On March 9, 2017, ACS and New America hosted a symposium with a cross section of policing experts who discussed the current state of policing, the institutional and legal critiques central to the debate around police accountability, and the reforms that are needed and politically feasible to address police misconduct.
Mark Schmitt, director of the program on political reform at New America, welcomed the audience, and Christopher Wright Durocher, director of policy development and programming at ACS, introduced the panels.
Panel 1 – Diagnosing the Problem: A Few Bad Apples or a Blighted Orchard?
- Kimberly Atkins, Chief Washington Reporter and Columnist, Boston Herald, Moderator
- Kami Chavis, Professor of Law and Director of the Criminal Justice Program, Wake Forest University School of Law
- Justin Hansford, Visiting Professor of Law, Georgetown Law Center; Associate Professor Saint Louis University School of Law
- Thomas Nolan, Associate Professor of Criminology and Director of Graduate Programs in Criminology, Merrimack College
- Lisa D. Robinson, President, Vanguard Justice Society, Inc.; Lieutenant, Baltimore Police Department
- Ekow Yankah, Professor of Law, Cardozo School of Law
Panel 2 – A Conversation with…

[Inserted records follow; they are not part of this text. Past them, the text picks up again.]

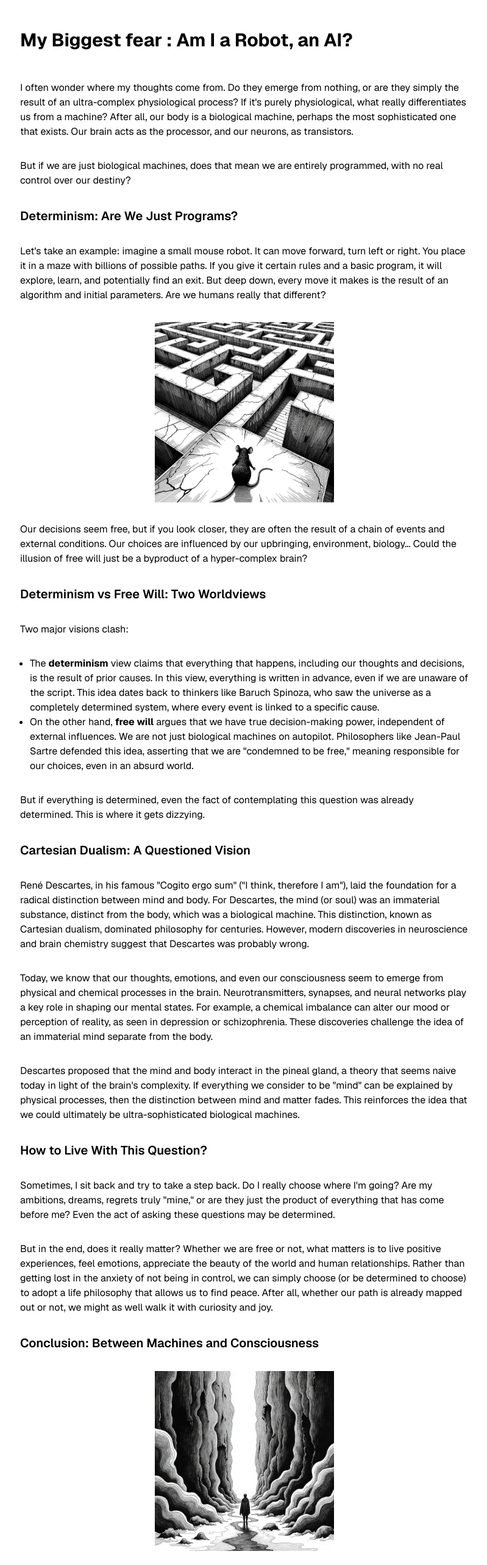
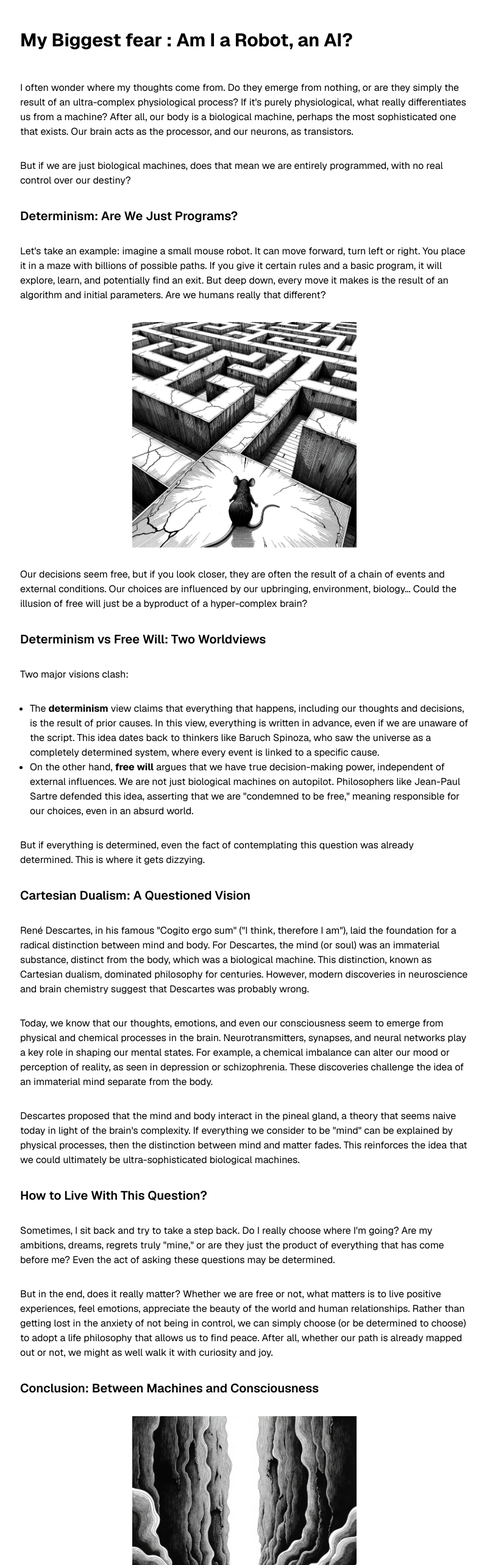
Before and after one commit to malikbarbier7/portfolio-malikbarbier, a Next.js app: page /blog/my-biggest-fear-am-i-a-robot in a window 1280 px wide. Shown: the top 2566 px of the page at 61% size, without its empty margins (239-1038 px from the left). Built offline with nearby package versions, Linux system fonts and the light colour scheme.

Commit message:
img size fix

```diff
--- a/app/blog/my-biggest-fear-am-i-a-robot/page.tsx
+++ b/app/blog/my-biggest-fear-am-i-a-robot/page.tsx
@@ -14,7 +14,7 @@ const TestArticle = () => {
 
         <h2 className="text-xl font-semibold">Determinism: Are We Just Programs?</h2>
         <p>Let&apos;s take an example: imagine a small mouse robot. It can move forward, turn left or right. You place it in a maze with billions of possible paths. If you give it certain rules and a basic program, it will explore, learn, and potentially find an exit. But deep down, every move it makes is the result of an algorithm and initial parameters. Are we humans really that different?</p>
-        <Image src="/img/article2/mouse_black_and_white_drawing__mouse_in_front_of_a_big_labyrinth.png" alt="mouse" className="w-2/5 h-auto mx-auto" width={500} height={300} />
+        <Image src="/img/article2/mouse_black_and_white_drawing__mouse_in_front_of_a_big_labyrinth.png" alt="mouse" className="w-2/4 h-auto mx-auto" width={500} height={300} />
         <p>Our decisions seem free, but if you look closer, they are often the result of a chain of events and external conditions. Our choices are influenced by our upbringing, environment, biology... Could the illusion of free will just be a byproduct of a hyper-complex brain?</p>
 
         <h2 className="text-xl font-semibold">Determinism vs Free Will: Two Worldviews</h2>
@@ -35,7 +35,7 @@ const TestArticle = () => {
         <p>But in the end, does it really matter? Whether we are free or not, what matters is to live positive experiences, feel emotions, appreciate the beauty of the world and human relationships. Rather than getting lost in the anxiety of not being in control, we can simply choose (or be determined to choose) to adopt a life philosophy that allows us to find peace. After all, whether our path is already mapped out or not, we might as well walk it with curiosity and joy.</p>
 
         <h2 className="text-xl font-semibold">Conclusion: Between Machines and Consciousness</h2>
-        <Image src="/img/article2/human_consciousness.png" alt="human consciousness" className="w-2/5 h-auto mx-auto" width={500} height={300} />
+        <Image src="/img/article2/human_consciousness.png" alt="human consciousness" className="w-2/4 h-auto mx-auto" width={500} height={300} />
         <p>The question of whether we are robots or conscious beings remains open. Advances in neuroscience and artificial intelligence blur the boundaries between humans and machines, while philosophy continues to remind us that consciousness may be one of the greatest mysteries of existence. Whether we embrace determinism, free will, or reject Cartesian dualism in light of scientific discoveries, what matters is perhaps to keep questioning, exploring, and living this unique experience of being conscious.</p>
       </main>
 
```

- Roy L. Austin, Jr., former Deputy Assistant to the President for Urban Affairs, Justice and Opportunity, White House Domestic Policy Council; Partner, Harris, Wiltshire & Grannis LLP
- Barry Friedman, Jacob D. Fuchsberg Professor of Law and Director of the Policing Project, New York University School of Law; Author, Unwarranted: Policing without Permission
Panel 3 – Finding Solutions: Exploring the Necessary and the Possible Reforms
- Jamiles Lartey, Reporter, The Guardian, Moderator
- Brian Corr, President, National Association of Civilian Oversight of Law Enforcement; Executive Director, Cambridge Peace Commission
- Robert N. Driscoll, Member, McGlinchey Stafford PLLC; former Deputy Assistant Attorney General and Chief of Staff, Civil Rights Division, U.S. Department of Justice
- Christy Lopez , Distinguished Visitor from Practice, Georgetown Law Center; former Deputy Chief, Special Litigation Section of the Civil Rights Division, U.S. Department of Justice
- Denise W. Ross, Public Interest Technology Fellow, New America